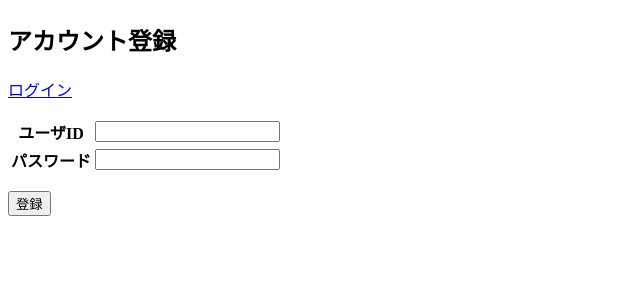
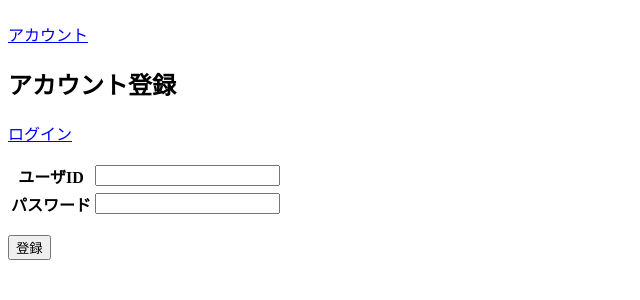
Before and after one commit to IanBrison/TestBlog, a PHP site: template presentation/views/account/signup.twig in a window 1280 px wide. Shown: the part 58-358 px from the top of the page, without its empty margins (0-640 px from the left). Run offline with PHP 8.4, Linux system fonts and the light colour scheme; the template is opened without the code that fills it, so the values that code supplies are empty; some libraries are stand-ins or nearby versions.

Commit message:
add the link to account page

```diff
--- a/presentation/views/layout.twig
+++ b/presentation/views/layout.twig
@@ -10,6 +10,7 @@
     </div>
 
     <div id="main">
+        <a href="/account">アカウント</a>
         {% block content %}
         {% endblock %}
     </div>
```
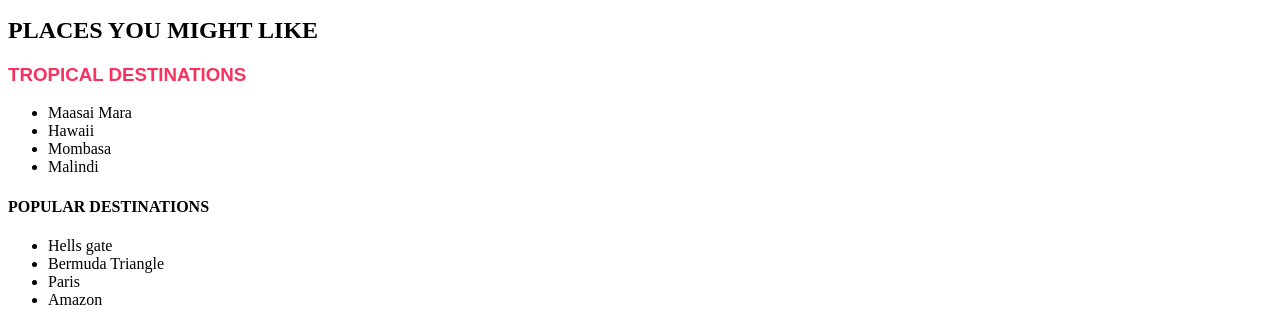
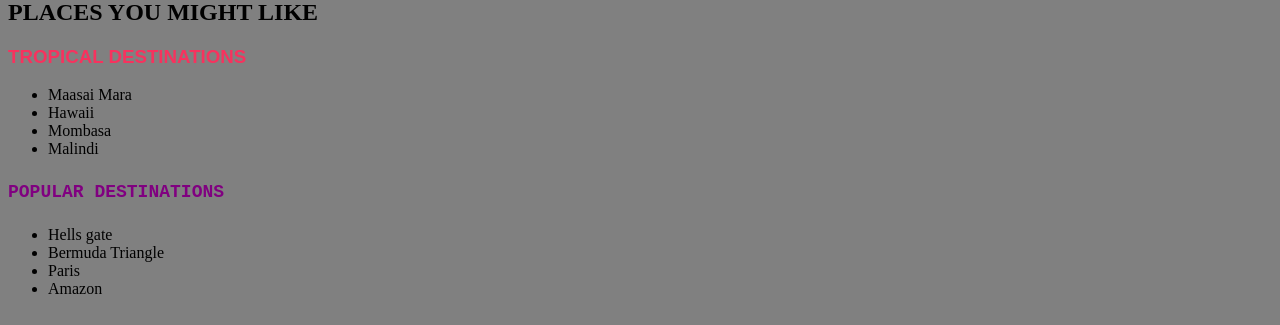
Before and after one commit to Sundaybrian/happy-trails-travel-agency, a plain HTML site: page index.html in a window 1280 px wide. Shown: the part 645-970 px from the top of the page. Drawn offline with Linux system fonts and the light colour scheme.

Commit message:
Add color to tropical and change font plus background color

```diff
--- a/css/styles.css
+++ b/css/styles.css
@@ -6,3 +6,13 @@
 p.tropical {
   color: #7dc410;
 }
+
+.popular {
+  color: purple;
+  font-family: monospace;
+  font-size: 18px;
+}
+
+html {
+  background-color: gray;
+}
--- a/index.html
+++ b/index.html
@@ -1,4 +1,3 @@
-!DOCTYPE html>
 <html>
 
 <head>
@@ -24,7 +23,7 @@
   <li>Malindi</li>
 </ul>
 
-<h4>POPULAR DESTINATIONS</h4>
+<h4 class="popular">POPULAR DESTINATIONS</h4>
 <ul>
   <li>Hells gate</li>
   <li>Bermuda Triangle</li>
```
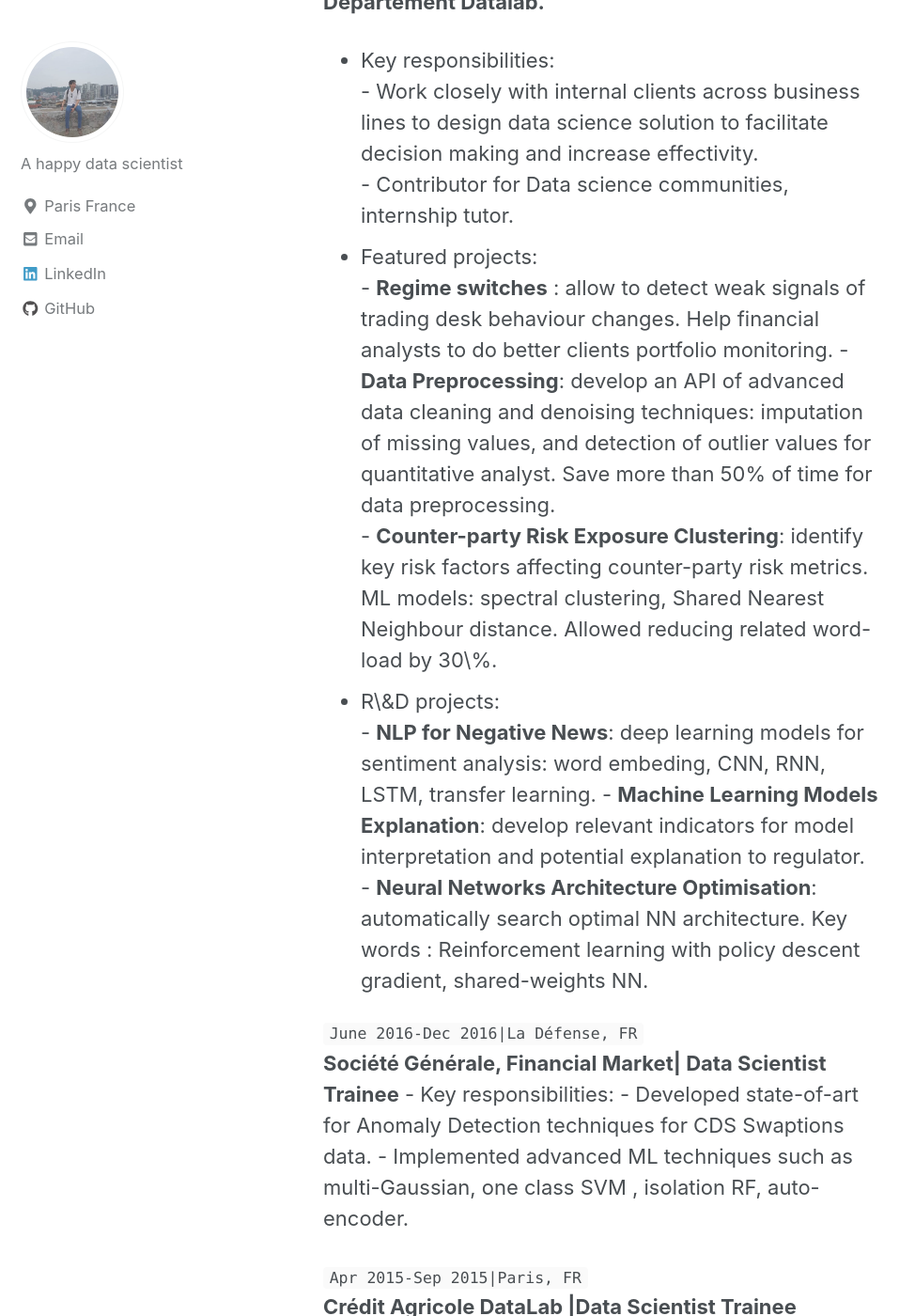
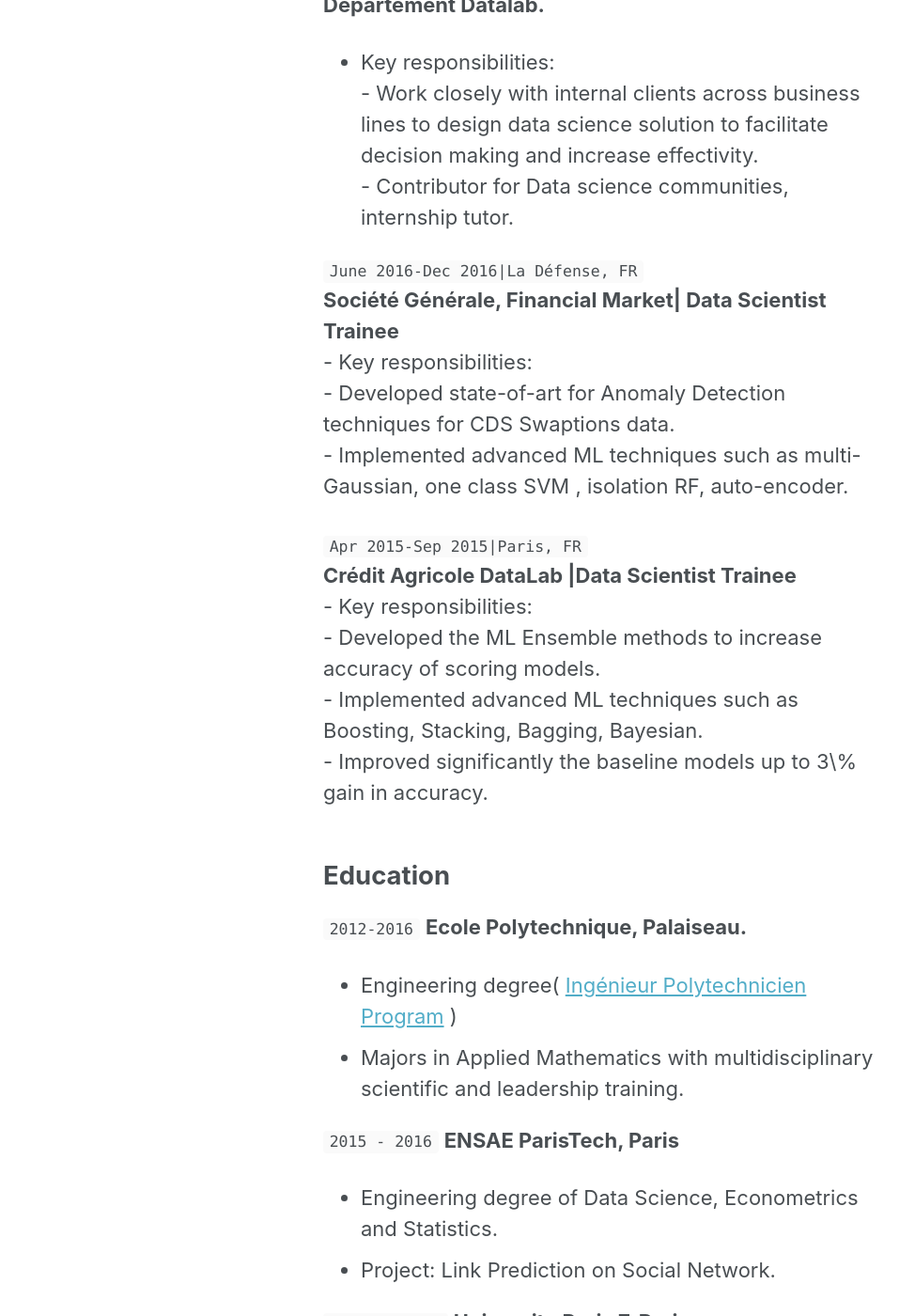
Before and after one commit to alexandre-do/alexandre-do.github.io, a Jekyll site: the page built from _pages/about.md, in a window 1280 px wide and 1400 px high, scrolled down 1074 px. Shown: the whole window at 94% size, without its empty margins (0-974 px from the left). Built offline with Jekyll 4.4.1, drawn with Linux system fonts in a browser that asks for light colours; nearby versions of some CDN libraries; our own code applies the rules of GitHub Pages for plain Markdown files; some of the changed text lies outside the part shown.

Commit message:
remove note

```diff
--- a/_pages/about.md
+++ b/_pages/about.md
@@ -35,14 +35,6 @@ __Société Générale, Risk Departement Datalab.__
    - Key responsibilities:
     - Work closely with internal clients across business lines to design data science solution to facilitate decision making and increase effectivity.
     - Contributor for Data science communities, internship tutor.
-   - Featured projects:
-    - **Regime switches** : allow to detect weak signals of trading desk behaviour changes. Help financial analysts to do better clients portfolio monitoring.
-    - **Data Preprocessing**: develop an API of advanced data cleaning and denoising techniques: imputation of missing values, and detection of outlier values for quantitative analyst. Save more than 50% of time for data preprocessing.
-    - **Counter-party Risk Exposure Clustering**: identify key risk factors affecting counter-party risk metrics. ML models: spectral clustering, Shared Nearest Neighbour distance. Allowed reducing related word-load by 30\%.
-   - R\&D projects:
-    - **NLP for Negative News**: deep learning models for sentiment analysis: word embeding, CNN, RNN, LSTM, transfer learning.
-    - **Machine Learning Models Explanation**: develop relevant indicators for model interpretation and potential explanation to regulator.
-    - **Neural Networks Architecture Optimisation**: automatically search optimal NN architecture. Key words : Reinforcement learning with policy descent gradient, shared-weights NN.
 
 `June 2016-Dec 2016|La Défense, FR`
 __Société Générale, Financial Market| Data Scientist Trainee__
```
Also changed, not shown: other parts of _pages/about.md (+4 -4 lines).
================
Please return all lines from the records that hold the word "clients".

(Answer to the problem):
     - Work closely with internal clients across business lines to design data science solution to facilitate decision making and increase effectivity.
-    - **Regime switches** : allow to detect weak signals of trading desk behaviour changes. Help financial analysts to do better clients portfolio monitoring.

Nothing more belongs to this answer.